Classical Mythology: All's Not Fair in Love and War: The Fall of Troy
All's Not Fair in Love and War: The Fall of Troy
The most significant and renowned event in all of classical mythology, the Trojan War, destroyed thousands of valiant and not-so-valiant combatants and nearly a thousand ships. So many legendary figures died in the 10 long years of fighting (traditionally placed around 1200 B.C.E.) that the war and its aftermath brought the age of heroes to an end.
Though it comes to a tragic conclusion—a city destroyed forever, the best and the brightest lying bloody on the battlefield, hundreds more lost at sea—the story of the Trojan War is a rich one. Within its basic framework—an alliance of Greek cities attempting to win back Helen by defeating the impenetrable city of Troy—the story features countless acts of valor, deception, betrayal, treachery, loyalty, and compassion by the heroes on both sides. Through several centuries, countless Greek storytellers focused on one aspect or another of this grand tale as the fabric for their own mythmaking.
One Bad Apple Does Spoil the Bunch
The events that led to the Trojan War began long before the war itself did. The ingredients included a treacherous beauty contest, a prized apple, an oath to protect a marriage, a bribe of love, an unfaithful wife, and an impenetrable wall. Together, they added up to a war that would last for a decade.
Who's the Fairest of Them All?
The wedding of Peleus and Thetis (see Achilles: The Angry Young Hero) was a marriage made in heaven. Almost all the gods and goddesses attended Mount Pelion (in northeast Greece) for the wedding—for it was the rarest of occasions when a goddess married a mortal man. But Eris, the disagreeable goddess of discord, had not been invited. Angered at this slight, she tossed a Golden Apple, inscribed “For the Fairest,” among the goddesses. Immediately Hera, Athena, and Aphrodite started to fight over the apple. Zeus ordered them to take their quarrel elsewhere, and instructed Hermes to lead the goddesses to Troy, a great walled city on the Aegean coast of Asia Minor.
To decide the matter, Zeus appointed Paris, a Trojan prince and reputedly the handsomest of mortal men. Paris thus found himself in the unenviable position of becoming the favorite of one goddess while incurring the wrath of the other two.
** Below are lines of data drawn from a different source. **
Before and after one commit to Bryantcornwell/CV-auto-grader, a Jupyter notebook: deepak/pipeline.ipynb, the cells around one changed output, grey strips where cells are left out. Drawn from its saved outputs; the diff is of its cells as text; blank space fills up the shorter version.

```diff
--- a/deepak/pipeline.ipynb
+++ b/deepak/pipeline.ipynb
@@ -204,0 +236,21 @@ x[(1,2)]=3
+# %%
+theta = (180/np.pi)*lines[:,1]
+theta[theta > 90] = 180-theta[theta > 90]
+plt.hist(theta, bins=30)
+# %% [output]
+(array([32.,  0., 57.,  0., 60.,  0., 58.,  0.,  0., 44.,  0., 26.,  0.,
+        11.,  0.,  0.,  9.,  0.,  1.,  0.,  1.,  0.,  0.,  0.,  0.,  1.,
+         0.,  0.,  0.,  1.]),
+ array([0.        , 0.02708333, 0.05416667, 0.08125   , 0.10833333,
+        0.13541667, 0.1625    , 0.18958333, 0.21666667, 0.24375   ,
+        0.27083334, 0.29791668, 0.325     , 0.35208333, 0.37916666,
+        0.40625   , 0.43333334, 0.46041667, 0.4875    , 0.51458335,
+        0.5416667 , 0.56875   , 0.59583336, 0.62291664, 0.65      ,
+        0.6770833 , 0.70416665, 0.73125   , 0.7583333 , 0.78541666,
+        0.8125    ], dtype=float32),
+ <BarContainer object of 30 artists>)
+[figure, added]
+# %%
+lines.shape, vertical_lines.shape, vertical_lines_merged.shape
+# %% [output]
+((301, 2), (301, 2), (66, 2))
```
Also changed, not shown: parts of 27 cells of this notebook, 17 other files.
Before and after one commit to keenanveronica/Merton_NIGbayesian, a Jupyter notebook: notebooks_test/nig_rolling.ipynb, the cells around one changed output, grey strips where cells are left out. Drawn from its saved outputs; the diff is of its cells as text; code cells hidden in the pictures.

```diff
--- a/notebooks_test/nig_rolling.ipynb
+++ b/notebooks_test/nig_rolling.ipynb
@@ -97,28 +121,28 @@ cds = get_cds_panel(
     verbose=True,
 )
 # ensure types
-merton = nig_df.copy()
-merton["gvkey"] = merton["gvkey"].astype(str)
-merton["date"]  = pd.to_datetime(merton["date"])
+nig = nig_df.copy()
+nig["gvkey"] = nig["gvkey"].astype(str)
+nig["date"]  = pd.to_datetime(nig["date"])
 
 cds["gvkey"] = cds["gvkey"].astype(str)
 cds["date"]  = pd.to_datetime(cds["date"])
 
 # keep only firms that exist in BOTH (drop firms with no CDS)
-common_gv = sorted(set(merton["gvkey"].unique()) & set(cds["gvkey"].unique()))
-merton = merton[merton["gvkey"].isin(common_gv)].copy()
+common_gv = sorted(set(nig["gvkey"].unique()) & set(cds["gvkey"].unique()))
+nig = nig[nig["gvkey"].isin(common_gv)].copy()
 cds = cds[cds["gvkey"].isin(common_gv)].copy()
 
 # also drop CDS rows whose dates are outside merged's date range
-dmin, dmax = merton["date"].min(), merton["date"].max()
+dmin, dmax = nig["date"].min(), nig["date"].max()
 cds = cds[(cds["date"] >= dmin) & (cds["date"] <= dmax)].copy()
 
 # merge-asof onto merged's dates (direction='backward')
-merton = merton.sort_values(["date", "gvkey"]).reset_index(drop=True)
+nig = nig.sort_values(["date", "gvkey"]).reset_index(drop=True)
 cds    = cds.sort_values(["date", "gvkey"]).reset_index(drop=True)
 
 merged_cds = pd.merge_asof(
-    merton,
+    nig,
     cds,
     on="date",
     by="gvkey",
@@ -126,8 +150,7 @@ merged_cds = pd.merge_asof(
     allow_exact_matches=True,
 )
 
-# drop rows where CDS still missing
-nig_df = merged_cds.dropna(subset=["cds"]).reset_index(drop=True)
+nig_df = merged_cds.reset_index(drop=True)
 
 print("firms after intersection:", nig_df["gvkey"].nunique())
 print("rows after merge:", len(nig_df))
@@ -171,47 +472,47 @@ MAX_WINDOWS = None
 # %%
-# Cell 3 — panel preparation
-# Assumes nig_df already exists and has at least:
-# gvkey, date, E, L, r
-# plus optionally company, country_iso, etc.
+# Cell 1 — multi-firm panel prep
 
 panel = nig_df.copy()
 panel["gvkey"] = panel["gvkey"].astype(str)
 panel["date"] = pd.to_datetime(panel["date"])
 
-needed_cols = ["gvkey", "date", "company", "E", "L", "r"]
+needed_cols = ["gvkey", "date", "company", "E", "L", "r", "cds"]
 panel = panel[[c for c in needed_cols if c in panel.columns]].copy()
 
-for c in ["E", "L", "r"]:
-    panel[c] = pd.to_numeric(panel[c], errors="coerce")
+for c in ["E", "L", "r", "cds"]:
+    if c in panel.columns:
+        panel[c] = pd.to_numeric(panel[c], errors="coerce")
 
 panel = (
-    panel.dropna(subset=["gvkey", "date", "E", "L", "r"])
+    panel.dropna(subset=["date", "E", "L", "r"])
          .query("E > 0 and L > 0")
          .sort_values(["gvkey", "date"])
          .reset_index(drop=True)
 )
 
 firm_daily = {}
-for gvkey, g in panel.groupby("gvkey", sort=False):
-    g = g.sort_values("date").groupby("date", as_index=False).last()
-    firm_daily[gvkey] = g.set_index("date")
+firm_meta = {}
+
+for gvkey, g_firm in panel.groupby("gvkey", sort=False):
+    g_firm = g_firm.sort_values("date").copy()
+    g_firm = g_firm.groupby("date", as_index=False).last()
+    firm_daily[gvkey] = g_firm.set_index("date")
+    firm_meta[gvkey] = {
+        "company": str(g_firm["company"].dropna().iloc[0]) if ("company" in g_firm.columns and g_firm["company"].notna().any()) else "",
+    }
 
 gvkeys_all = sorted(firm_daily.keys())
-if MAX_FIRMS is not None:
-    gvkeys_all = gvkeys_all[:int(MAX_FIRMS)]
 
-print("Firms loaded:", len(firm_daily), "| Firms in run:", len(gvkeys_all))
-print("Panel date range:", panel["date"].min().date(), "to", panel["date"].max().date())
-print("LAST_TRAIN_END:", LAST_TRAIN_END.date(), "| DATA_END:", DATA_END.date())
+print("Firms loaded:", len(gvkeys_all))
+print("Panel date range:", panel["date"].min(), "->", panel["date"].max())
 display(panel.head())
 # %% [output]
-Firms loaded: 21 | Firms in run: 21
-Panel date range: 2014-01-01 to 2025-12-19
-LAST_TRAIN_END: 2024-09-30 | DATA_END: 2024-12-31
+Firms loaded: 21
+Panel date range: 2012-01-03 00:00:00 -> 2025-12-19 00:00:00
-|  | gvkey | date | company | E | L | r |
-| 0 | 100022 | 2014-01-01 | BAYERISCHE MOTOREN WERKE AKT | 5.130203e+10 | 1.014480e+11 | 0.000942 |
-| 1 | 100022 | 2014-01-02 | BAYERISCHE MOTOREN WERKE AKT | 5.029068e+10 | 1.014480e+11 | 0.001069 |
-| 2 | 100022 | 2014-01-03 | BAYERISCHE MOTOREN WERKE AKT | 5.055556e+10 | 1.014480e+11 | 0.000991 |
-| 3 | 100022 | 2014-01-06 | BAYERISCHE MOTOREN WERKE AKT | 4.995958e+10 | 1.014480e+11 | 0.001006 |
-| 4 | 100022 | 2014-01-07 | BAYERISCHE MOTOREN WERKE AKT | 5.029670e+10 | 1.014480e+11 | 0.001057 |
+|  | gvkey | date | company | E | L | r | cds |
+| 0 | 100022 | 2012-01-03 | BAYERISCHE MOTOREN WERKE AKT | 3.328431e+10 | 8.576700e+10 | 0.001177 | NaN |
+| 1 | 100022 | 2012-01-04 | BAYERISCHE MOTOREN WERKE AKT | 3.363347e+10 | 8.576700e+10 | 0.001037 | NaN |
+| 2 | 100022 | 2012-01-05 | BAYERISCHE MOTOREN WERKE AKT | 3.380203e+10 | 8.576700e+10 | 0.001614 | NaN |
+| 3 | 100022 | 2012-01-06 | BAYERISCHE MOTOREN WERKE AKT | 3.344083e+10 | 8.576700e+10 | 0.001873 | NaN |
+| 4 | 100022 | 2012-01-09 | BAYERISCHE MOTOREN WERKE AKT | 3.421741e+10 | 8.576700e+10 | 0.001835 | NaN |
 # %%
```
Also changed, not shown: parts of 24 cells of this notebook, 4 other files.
Rather than trust the prince's good judgment, all three goddesses attempted to bribe Paris. Hera promised him dominion over the whole world. Athena offered certain victory in every battle. Aphrodite merely offered the most beautiful woman in the world: Helen, a daughter of Zeus and a sister of the Dioscuri. Paris did not hesitate, quickly accepting the beauty and awarding the Golden Apple to the goddess of love.
But She's Already Married!
Unfortunately for Paris, Helen was married to the Greek king of Sparta, Menelaus. Helen was so beautiful that nearly every Greek prince—more than two dozen—had wooed her. Her foster father Tyndareus, fearing that those not chosen might react with violence, had made all her suitors stand on a slain horse and take a solemn oath. Each had sworn not only to abide by Helen's choice, but to punish anyone who might steal the bride away.
Mythed by a Mile
The playwright Euripides contended that Helen never made it to Troy. Hera, still angry at Paris for choosing Aphrodite as “the Fairest,” spirited Helen away to Egypt and substituted a phantom fashioned from a cloud. Thus, the Greeks and Trojans waged war for 10 years over nothing more than a cloud.
Helen had chosen Menelaus, brother of the wealthy Agamemnon, king of Mycenae (and husband of Helen's sister Clytemnestra). The couple had a daughter, Hermione, and perhaps a son or two as well. Before Paris set out some years later to claim his “prize,” his brother and sister, the seers Helenus and Cassandra, warned him not to go after Helen.
Ignoring these naysayers, Paris left for Sparta. Helen's husband, King Menelaus, and her brothers, Castor and Polydeuces, warmly welcomed the Trojan prince and entertained him for nine days. Unaware of his guest's motives, Menelaus then left home to attend his grandfather's funeral. In his absence, Paris carried off Helen and a good deal of treasure from the palace as well. (Helen may or may not have gone willingly. Some storytellers insisted that she eagerly deserted her husband to join her handsome young lover. Others argued that Paris forcibly raped and abducted her.)
Excerpted from The Complete Idiot's Guide to Classical Mythology © 2004 by Kevin Osborn and Dana L. Burgess, Ph.D.. All rights reserved including the right of reproduction in whole or in part in any form. Used by arrangement with Alpha Books, a member of Penguin Group (USA) Inc.